This piece was written in response to a brief on ‘Attention’. It describes a moment where I find myself paying attention not only to a subject (techno music) but also attempts to explore the act of writing attentively.
Coffee grinding, forks scraping, kids crying, doors opening. Doors closing. Sirens interjecting without prompt, piercing reminders of life outside. Nothing but the daily cacophony of a generic cafe; Starbucks, Costa, Pret A Manger. Caffè Nero for those hardcore about their espresso. Double or nothing. Get in, get out.
Not me. I have been here since ten in the morning, protecting my table with brutish insolence. I am one of the stragglers, the seat-dwelling seagulls. Just one of The Working Crowd, whose companion is her laptop and some cursory books spread across the maximum surface area to justify my occupancy. I like to think that they protect the solitary cup of coffee I have nursed for over an hour from judgemental eyes, dredged down to the soggy grinds whilst I defend my right to free wifi. But my tolerance for caffeine has been climbing steadily higher as the (very) new year progresses, and any stimulating effect this beverage should have has already worn off. Forking out for another cup seems a bad investment on my body and my wallet so I turn to another, cheaper alternative, pushing my white headphones into my ears.
Who needs caffeine when you have techno? I find this genre of music works on my mind like a slow release of adrenalin, cushioning my concentration with its repetitive, seamless grain. One track pulses into the next. Its rhythms are steady but erratic, harsh with a mellow curve. Each track is as irregular as raindrops landing in a puddle, fleeting solitary points of contact thousands of which make up the nebulous whole. Meanwhile I write, constructing syllables into words into sentences whilst monotonous notes skitter across the soundscape, punctuated by synthetic calls of the wild. The bass bounces with a resounding thud -ud –ud, muted like words missing their two front teeth. Abstracted from the formula of verse/chorus/verse, techno is but one endless vamp, punctuated by brief refrains of five or less descending notes, falling not down but off the page.
This music makes the mind elastic. It warps echo into space, creates a vacuum in my skull. There is nothing recognisably human in these sounds, permeating a dark and uninhabitable landscape, instigating the primal desire to dance. But there’s more to it; this isn’t just about physical escape. It’s about democratised music, music which prides no melody over harmony, no lyric over sound. Vocal samples are distorted beyond recognition, forming part of the soundscape. This is music which lends itself to community, to audience participation rather than passive spectatorship. Sitting here, surrounded by strangers in the sobering light of midday, I am present but not really present, pulled inside myself as a trembling sustain wraps itself around my brain and tightens, activating anticipation through repetition of the same rapid beats. It is as though I am observing from behind a glass pod, insulated inside my own mind. Each note, note, note, puts the stress on hold. My head nods inadvertently. I am no longer quite in control. Random actions become performance with intent. A strangers foot jiggles on the beat. Dropped plates a well-timed clash. Fingers dance across screens of all sizes. Strangers form alliances, covert participants in my private rave.

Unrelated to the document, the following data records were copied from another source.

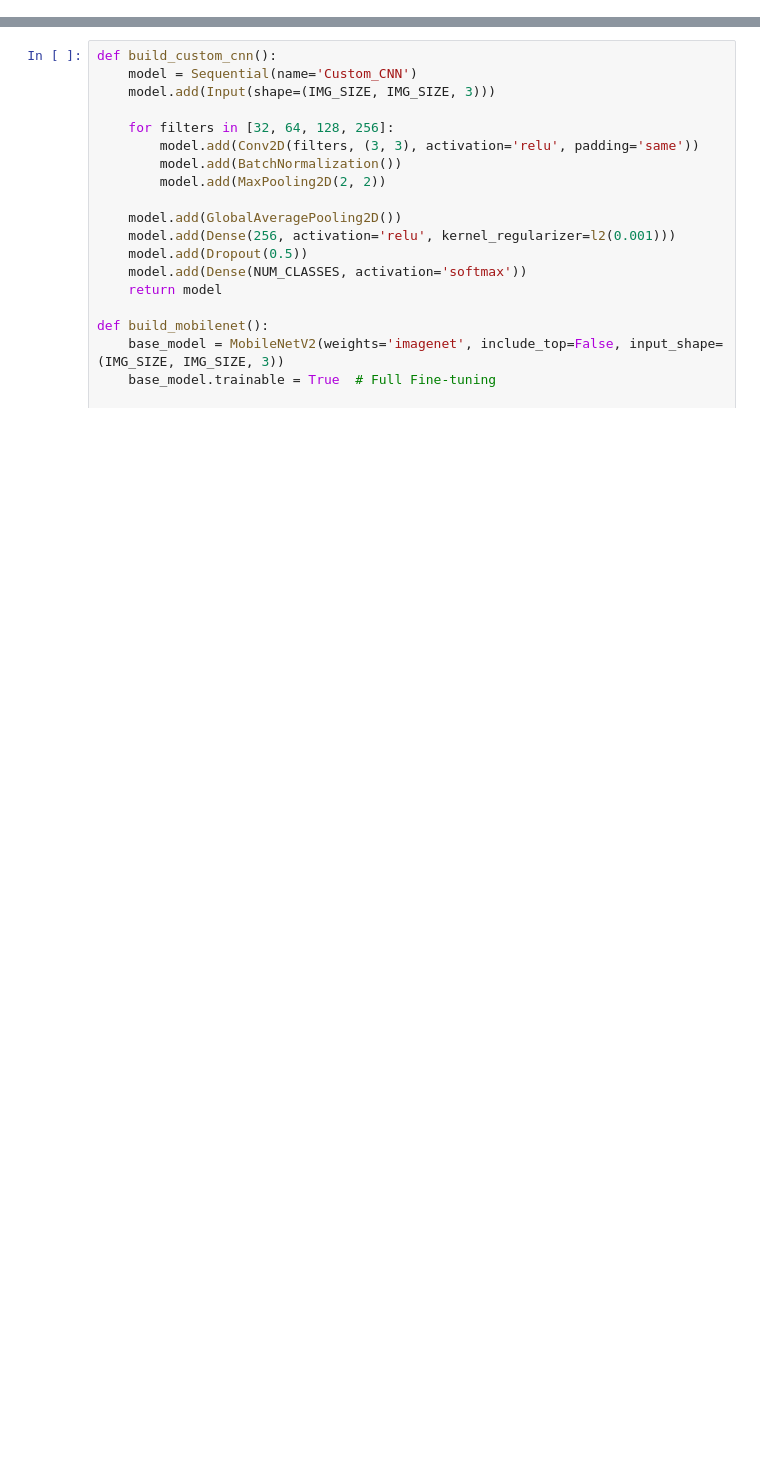
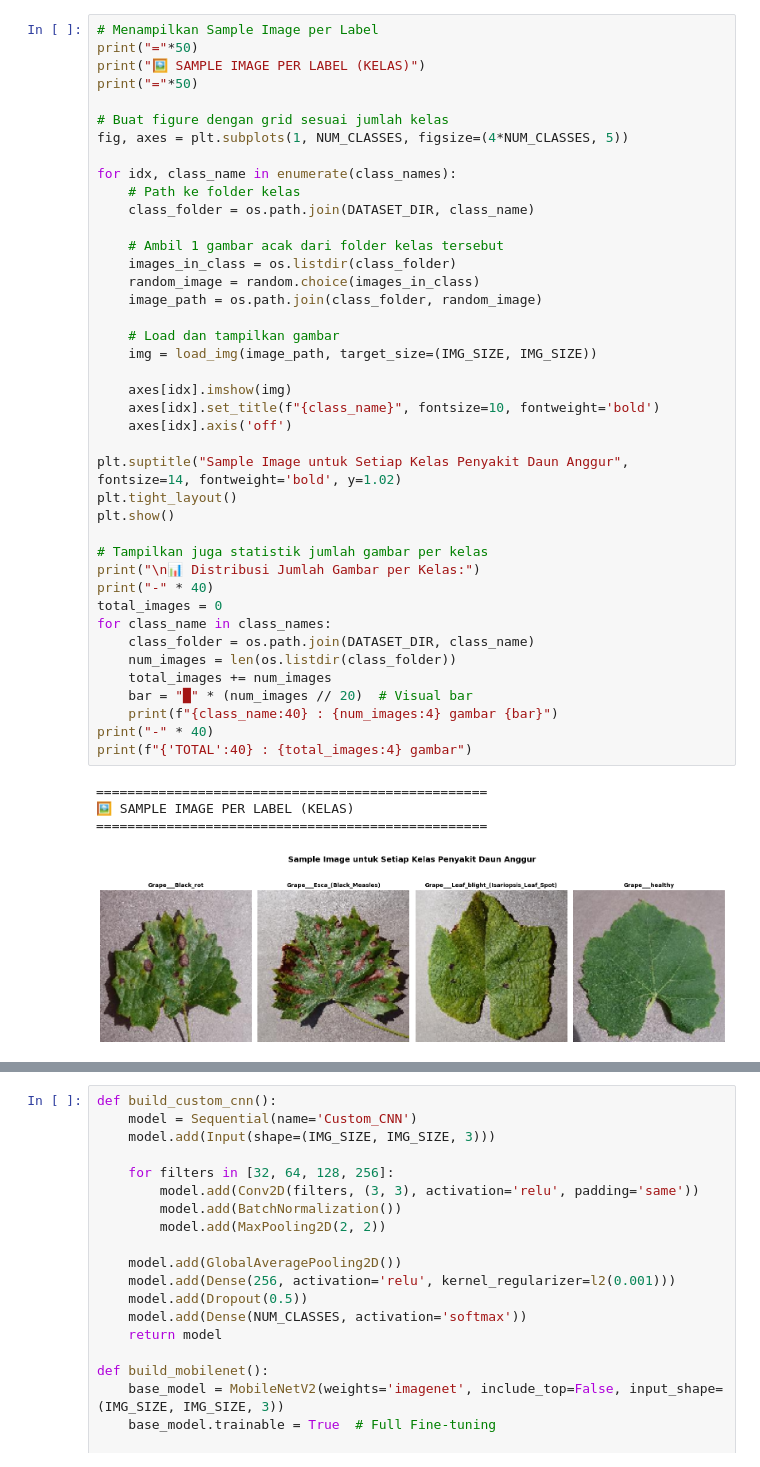
Before and after one commit to IhdalFahroni/Tubes-JST, a Jupyter notebook: Tubes-UseGPU.ipynb, the cells around one changed output, grey strips where cells are left out. Cells and saved outputs as stored; diff of their text form; blank space fills up the shorter version.

```diff
--- a/Tubes-UseGPU.ipynb
+++ b/Tubes-UseGPU.ipynb
@@ -99,0 +112,46 @@ Bobot Penyeimbang Aktif: {0: 0.8609639830508474, 1: 0.7341915085817525, 2: 0.943
+# %%
+# Menampilkan Sample Image per Label
+print("="*50)
+print("🖼️ SAMPLE IMAGE PER LABEL (KELAS)")
+print("="*50)
+
+# Buat figure dengan grid sesuai jumlah kelas
+fig, axes = plt.subplots(1, NUM_CLASSES, figsize=(4*NUM_CLASSES, 5))
+
+for idx, class_name in enumerate(class_names):
+    # Path ke folder kelas
+    class_folder = os.path.join(DATASET_DIR, class_name)
+
+    # Ambil 1 gambar acak dari folder kelas tersebut
+    images_in_class = os.listdir(class_folder)
+    random_image = random.choice(images_in_class)
+    image_path = os.path.join(class_folder, random_image)
+
+    # Load dan tampilkan gambar
+    img = load_img(image_path, target_size=(IMG_SIZE, IMG_SIZE))
+
+    axes[idx].imshow(img)
+    axes[idx].set_title(f"{class_name}", fontsize=10, fontweight='bold')
+    axes[idx].axis('off')
+
+plt.suptitle("Sample Image untuk Setiap Kelas Penyakit Daun Anggur", fontsize=14, fontweight='bold', y=1.02)
+plt.tight_layout()
+plt.show()
+
+# Tampilkan juga statistik jumlah gambar per kelas
+print("\n📊 Distribusi Jumlah Gambar per Kelas:")
+print("-" * 40)
+total_images = 0
+for class_name in class_names:
+    class_folder = os.path.join(DATASET_DIR, class_name)
+    num_images = len(os.listdir(class_folder))
+    total_images += num_images
+    bar = "█" * (num_images // 20)  # Visual bar
+    print(f"{class_name:40} : {num_images:4} gambar {bar}")
+print("-" * 40)
+print(f"{'TOTAL':40} : {total_images:4} gambar")
+# %% [output]
+==================================================
+🖼️ SAMPLE IMAGE PER LABEL (KELAS)
+==================================================
+[figure, added]
```
Also changed, not shown: parts of 10 cells of this notebook.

A beat becomes an echo becomes a breath. I look up. There are few seconds before the next track begins where I am made aware once more of the reality of my surroundings. Potential allies become strangers again, feet shifting mindlessly in nervous irritation. Sips, slurps and laughter fall flatly with no guiding bassline as mismatched conversations ebb in random flow. I look around, distracted by the absence of music. Suddenly, I see you. Our eyes meet. You are looking for a table. Your gaze is not accidental, but deliberate. A quiet hum builds. No, this one is not available. And it won’t be for a while. Can’t you see I’m working? Can you hear the furious tapping of my fingers on keys, the predatory song of the millennial student? Our eyes meet. I hold your stare unblinking. A synth flickers, then fades. You betray your discontent with a shake of your head. I grin in return. Of course I win, I’m plugged-in, tuned-out. You can’t touch me behind my self-erected sonic wall. I’m sorry, this person is not available right now. Please try again later. Later. Later. This is the soundtrack to my approaching deadline. Elated on 140 BPM.